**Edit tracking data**

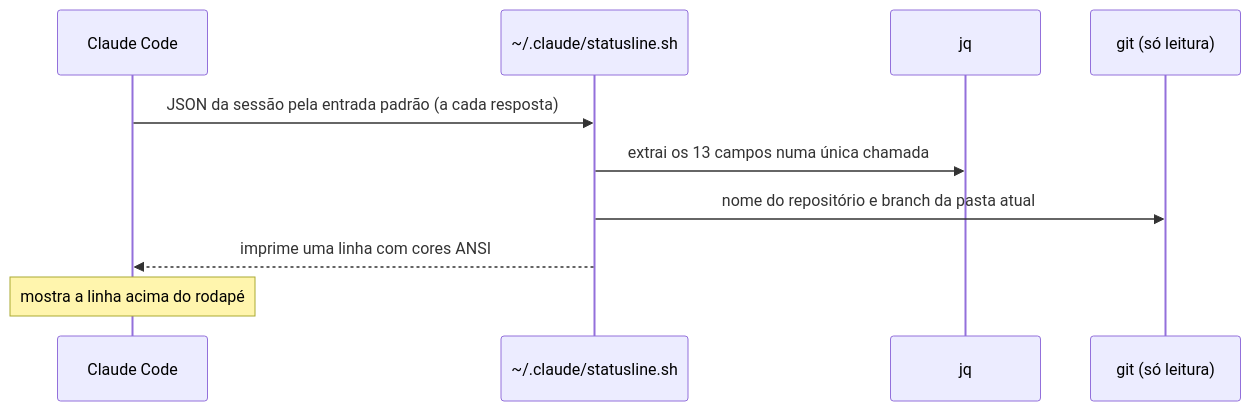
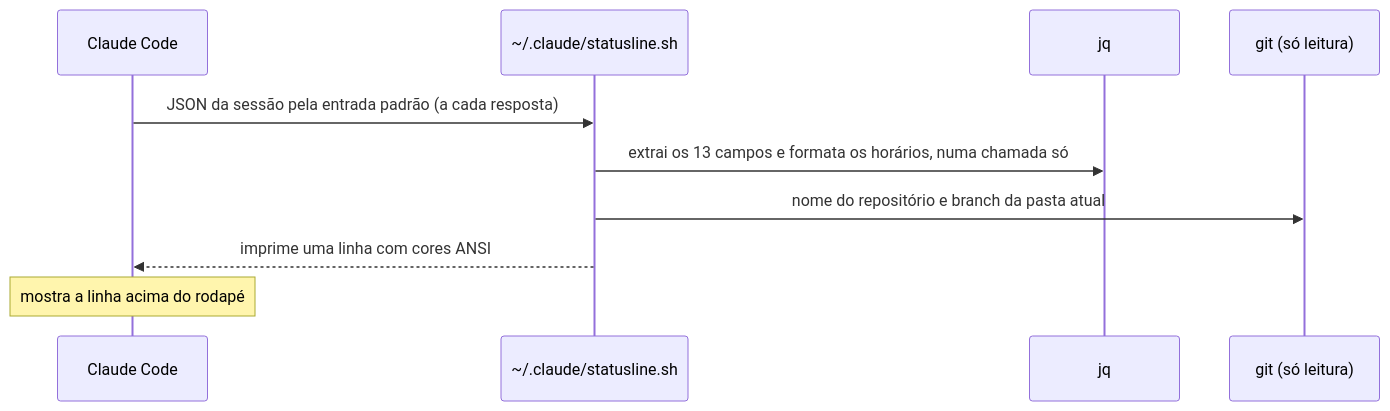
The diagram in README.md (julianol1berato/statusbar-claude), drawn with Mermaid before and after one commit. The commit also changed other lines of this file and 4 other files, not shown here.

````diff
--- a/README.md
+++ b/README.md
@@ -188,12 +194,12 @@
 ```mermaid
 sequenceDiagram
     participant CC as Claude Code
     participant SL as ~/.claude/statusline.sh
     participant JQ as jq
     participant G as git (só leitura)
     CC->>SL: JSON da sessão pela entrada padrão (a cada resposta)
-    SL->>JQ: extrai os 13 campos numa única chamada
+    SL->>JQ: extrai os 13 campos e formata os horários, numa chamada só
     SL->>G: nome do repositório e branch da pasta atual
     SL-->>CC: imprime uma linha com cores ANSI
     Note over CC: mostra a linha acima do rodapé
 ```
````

--

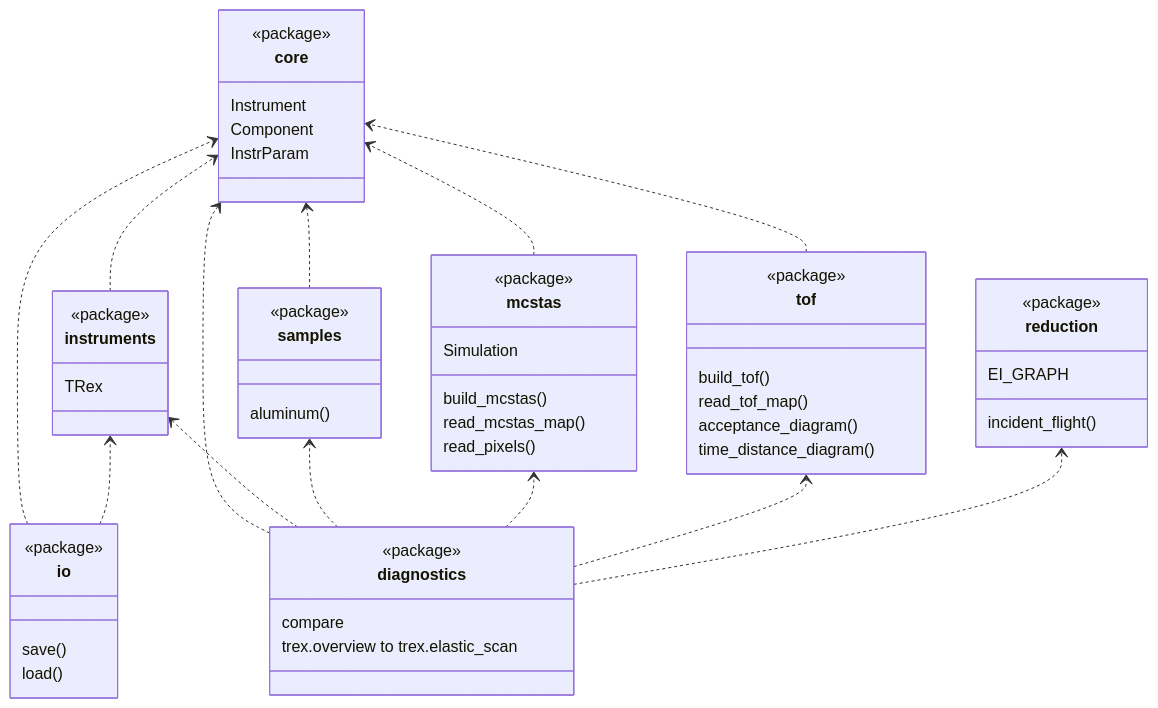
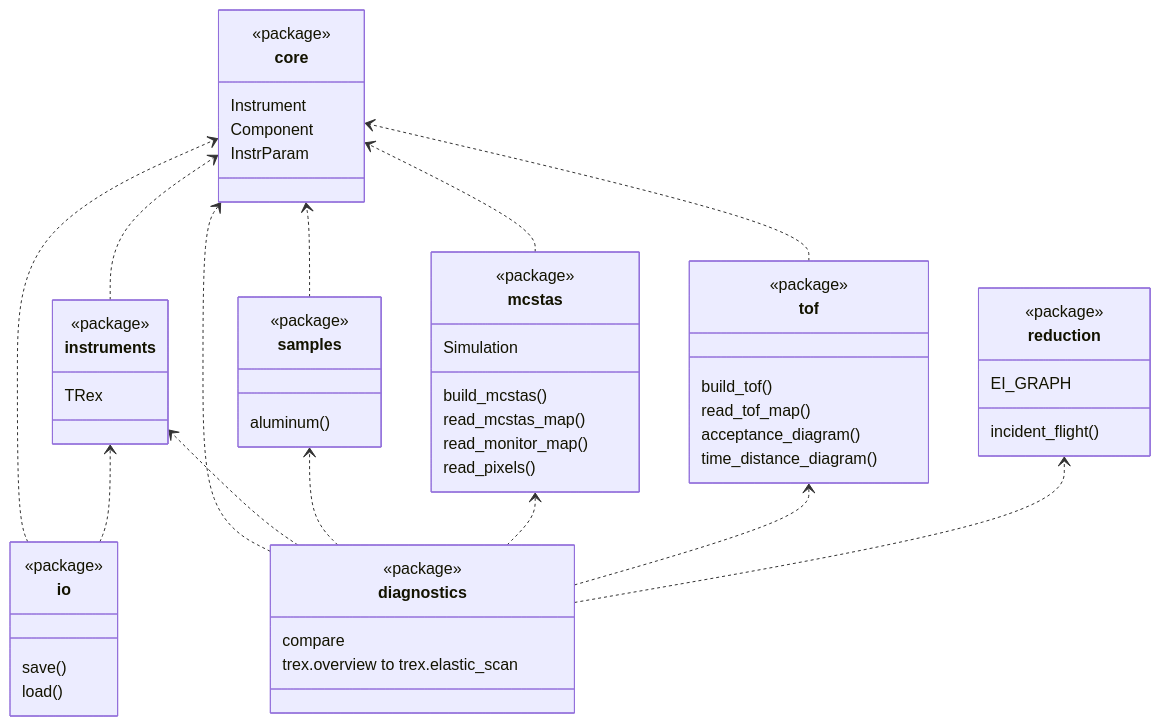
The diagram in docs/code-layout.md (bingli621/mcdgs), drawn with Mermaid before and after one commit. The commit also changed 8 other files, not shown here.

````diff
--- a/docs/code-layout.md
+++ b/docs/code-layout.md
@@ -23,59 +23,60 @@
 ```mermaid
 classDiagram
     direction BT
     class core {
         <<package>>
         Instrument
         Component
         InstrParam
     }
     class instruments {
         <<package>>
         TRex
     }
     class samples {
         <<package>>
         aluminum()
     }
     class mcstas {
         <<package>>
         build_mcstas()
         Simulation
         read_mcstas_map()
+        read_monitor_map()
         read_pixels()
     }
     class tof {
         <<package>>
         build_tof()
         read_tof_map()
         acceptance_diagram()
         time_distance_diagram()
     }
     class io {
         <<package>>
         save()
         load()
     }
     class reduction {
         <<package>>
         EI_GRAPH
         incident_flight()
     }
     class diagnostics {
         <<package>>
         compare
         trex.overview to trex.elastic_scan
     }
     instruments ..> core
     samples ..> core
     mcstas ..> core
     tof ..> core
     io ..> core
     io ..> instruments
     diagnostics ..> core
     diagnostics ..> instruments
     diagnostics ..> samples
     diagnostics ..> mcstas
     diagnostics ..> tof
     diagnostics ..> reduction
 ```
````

--

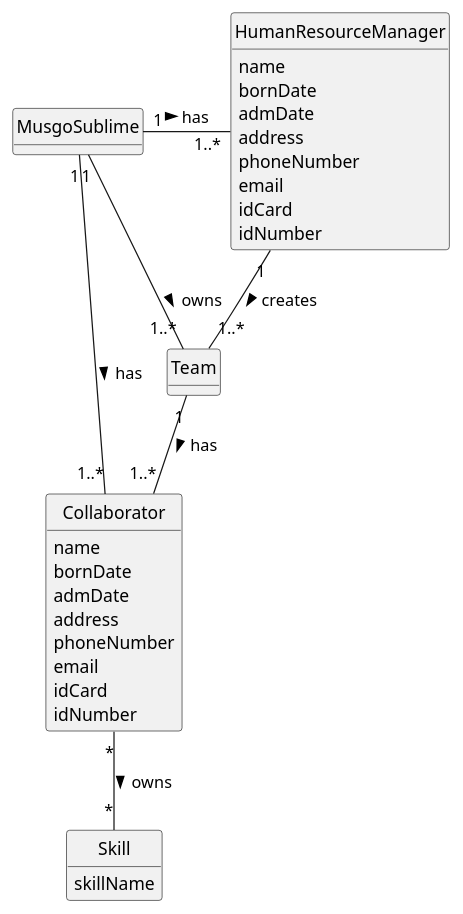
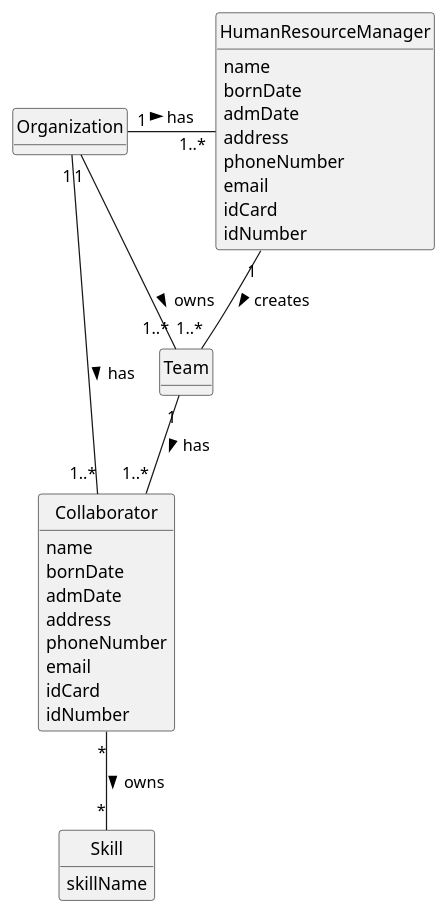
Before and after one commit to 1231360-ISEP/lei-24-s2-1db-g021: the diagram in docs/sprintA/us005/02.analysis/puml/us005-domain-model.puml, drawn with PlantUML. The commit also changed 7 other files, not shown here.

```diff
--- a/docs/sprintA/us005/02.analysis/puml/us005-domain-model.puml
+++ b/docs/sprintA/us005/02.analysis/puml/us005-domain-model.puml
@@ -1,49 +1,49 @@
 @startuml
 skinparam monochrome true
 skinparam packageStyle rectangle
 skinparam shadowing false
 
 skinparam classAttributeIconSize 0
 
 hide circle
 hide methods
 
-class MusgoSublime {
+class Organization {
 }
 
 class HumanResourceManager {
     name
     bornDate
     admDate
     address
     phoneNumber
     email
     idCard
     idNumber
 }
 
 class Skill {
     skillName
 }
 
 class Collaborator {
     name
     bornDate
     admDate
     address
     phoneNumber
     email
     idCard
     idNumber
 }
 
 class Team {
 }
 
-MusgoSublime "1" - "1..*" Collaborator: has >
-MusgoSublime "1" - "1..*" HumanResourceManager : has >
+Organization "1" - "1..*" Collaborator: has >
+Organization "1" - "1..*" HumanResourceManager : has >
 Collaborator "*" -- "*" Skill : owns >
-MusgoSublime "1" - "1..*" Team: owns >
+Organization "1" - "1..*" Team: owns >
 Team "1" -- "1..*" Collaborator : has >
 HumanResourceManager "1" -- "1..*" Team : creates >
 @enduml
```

**TASK STATEMENT**
Copy all the lines from the data above that hold the word "instruments".

**EXERCISE OUTPUT**
     class instruments {
     instruments ..> core
     io ..> instruments
     diagnostics ..> instruments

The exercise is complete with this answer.